Material for the task section start

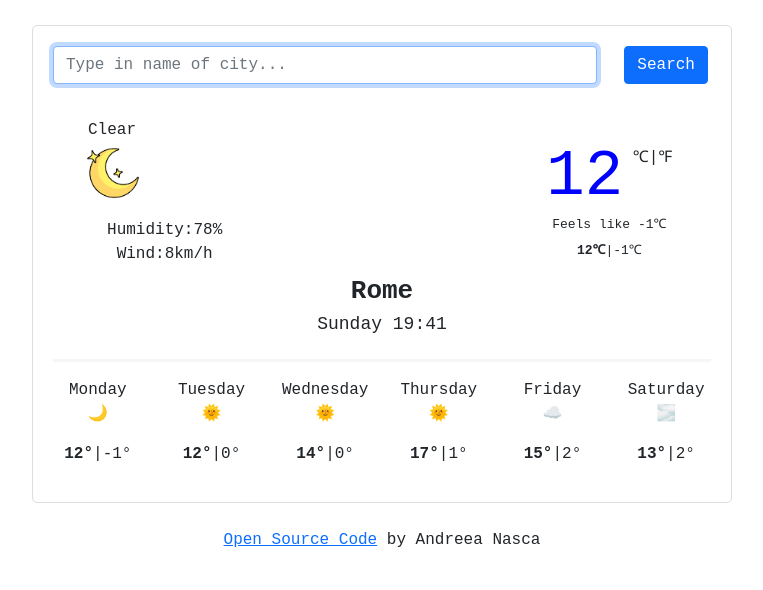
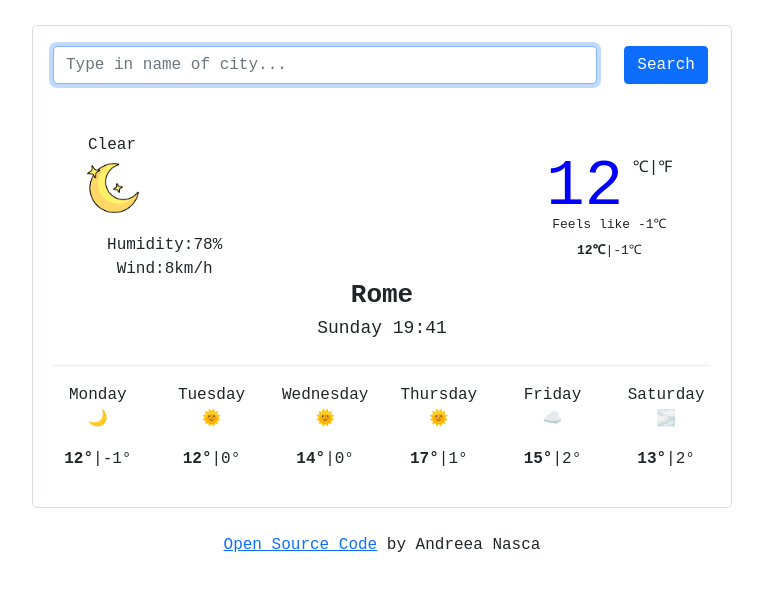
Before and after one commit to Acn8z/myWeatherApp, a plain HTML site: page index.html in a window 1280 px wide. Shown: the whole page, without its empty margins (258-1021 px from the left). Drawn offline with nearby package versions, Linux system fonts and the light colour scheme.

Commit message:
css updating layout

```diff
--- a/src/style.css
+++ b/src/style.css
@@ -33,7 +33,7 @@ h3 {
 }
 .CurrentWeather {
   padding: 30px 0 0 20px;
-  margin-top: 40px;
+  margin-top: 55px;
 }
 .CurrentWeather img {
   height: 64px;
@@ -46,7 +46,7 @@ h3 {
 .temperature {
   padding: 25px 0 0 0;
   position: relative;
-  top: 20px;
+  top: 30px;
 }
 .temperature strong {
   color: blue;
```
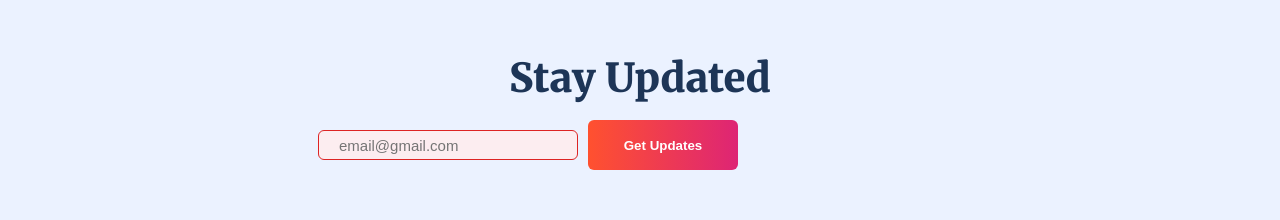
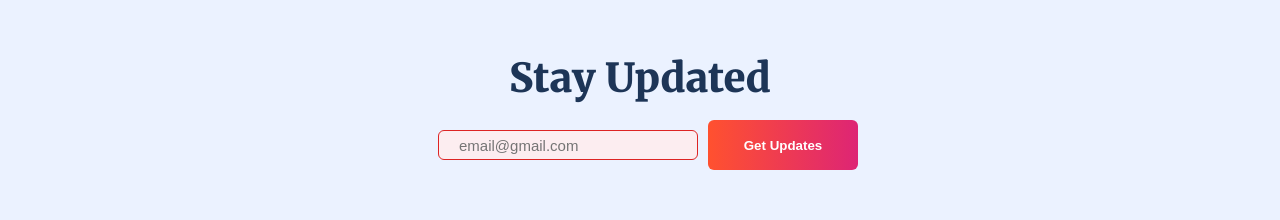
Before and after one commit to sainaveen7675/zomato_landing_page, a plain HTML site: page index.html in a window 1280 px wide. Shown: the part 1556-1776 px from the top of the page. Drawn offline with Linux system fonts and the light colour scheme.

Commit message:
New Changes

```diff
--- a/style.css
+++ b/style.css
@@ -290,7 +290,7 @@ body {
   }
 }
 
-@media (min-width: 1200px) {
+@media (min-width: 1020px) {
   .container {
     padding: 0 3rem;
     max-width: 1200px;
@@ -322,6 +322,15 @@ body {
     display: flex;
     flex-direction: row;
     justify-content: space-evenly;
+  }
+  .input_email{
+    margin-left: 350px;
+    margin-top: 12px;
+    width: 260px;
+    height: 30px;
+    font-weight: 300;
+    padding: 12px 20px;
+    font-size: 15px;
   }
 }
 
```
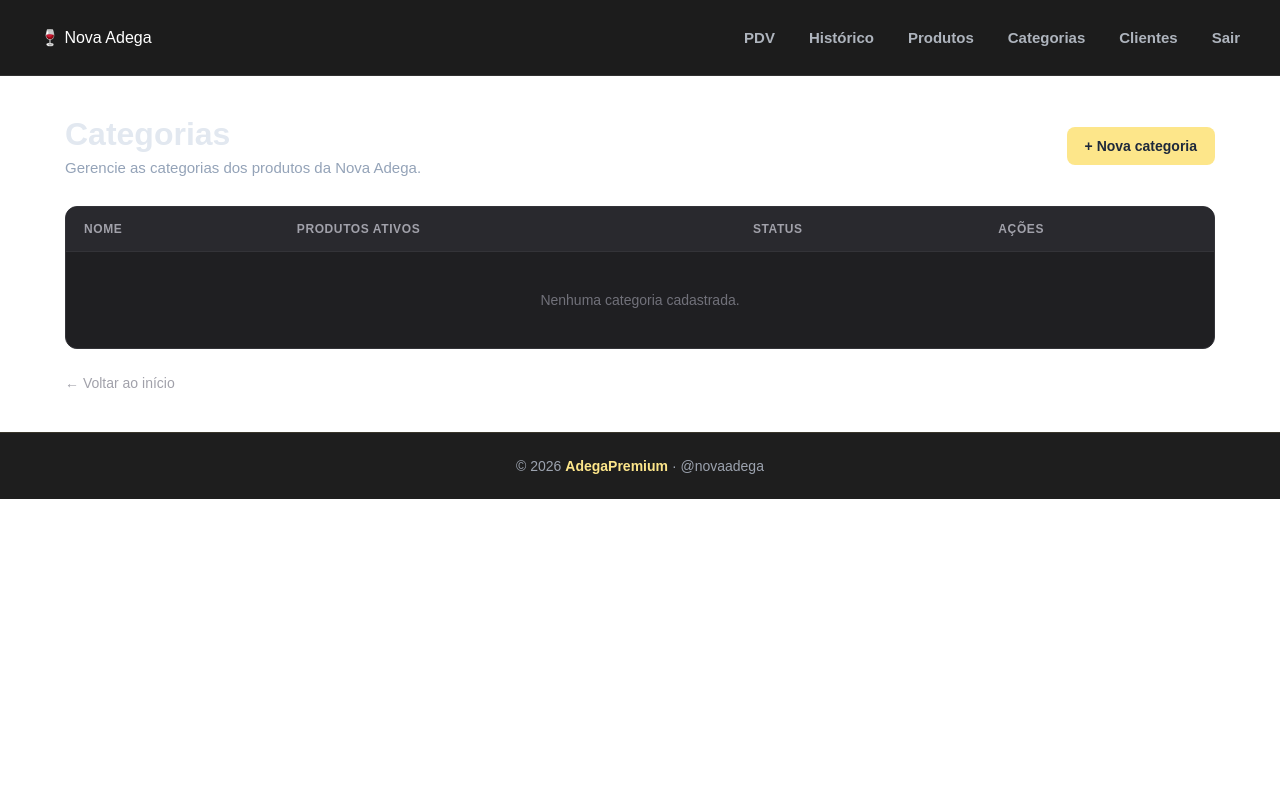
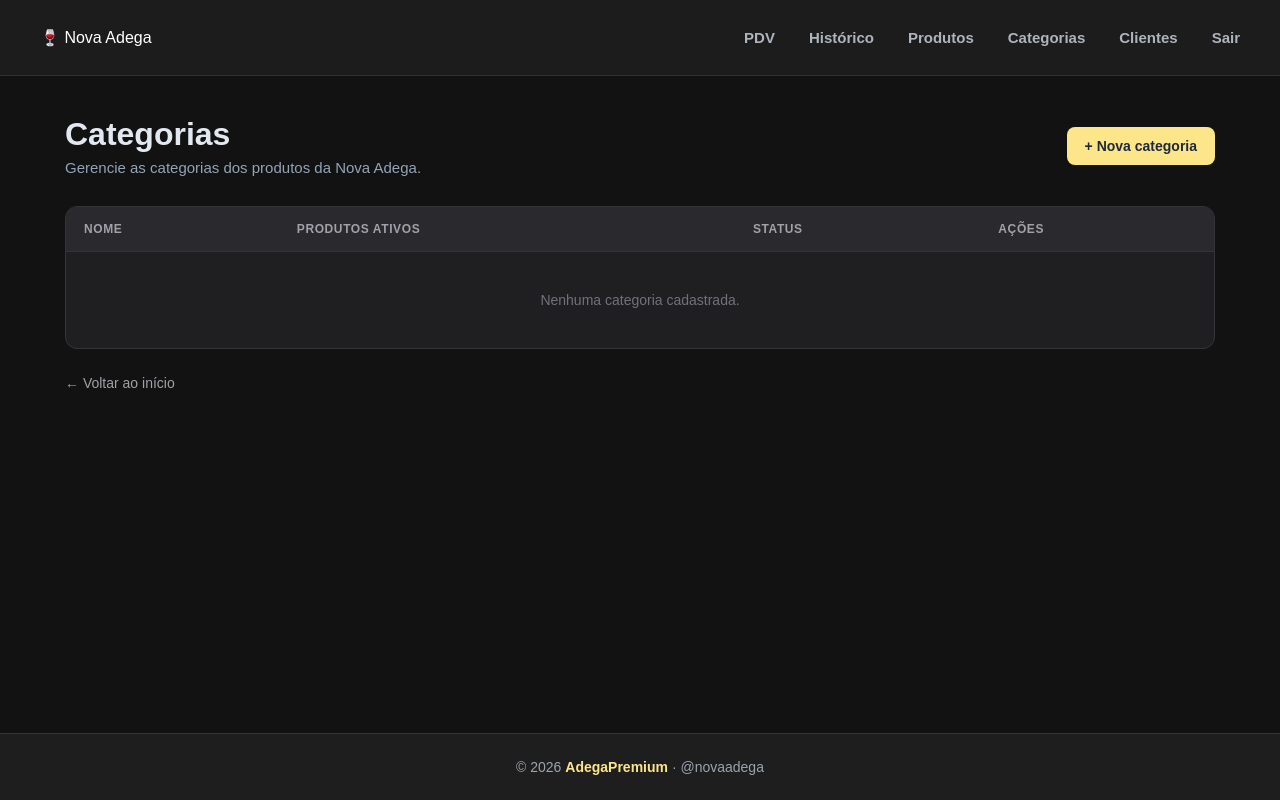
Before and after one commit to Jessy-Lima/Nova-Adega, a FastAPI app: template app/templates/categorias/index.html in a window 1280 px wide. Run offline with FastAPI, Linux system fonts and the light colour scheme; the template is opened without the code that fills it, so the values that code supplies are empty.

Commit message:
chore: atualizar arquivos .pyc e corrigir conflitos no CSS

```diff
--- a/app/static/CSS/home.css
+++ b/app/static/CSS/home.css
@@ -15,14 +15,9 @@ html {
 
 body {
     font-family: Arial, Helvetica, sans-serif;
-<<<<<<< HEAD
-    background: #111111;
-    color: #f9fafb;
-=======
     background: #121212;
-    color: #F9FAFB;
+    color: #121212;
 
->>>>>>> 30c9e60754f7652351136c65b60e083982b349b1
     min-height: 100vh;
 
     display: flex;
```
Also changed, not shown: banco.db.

Material for the task section end

## Work order
For every line above that has "height" in it, copy the line.

## Exercise solution
   height: 64px;
+    height: 30px;
     min-height: 100vh;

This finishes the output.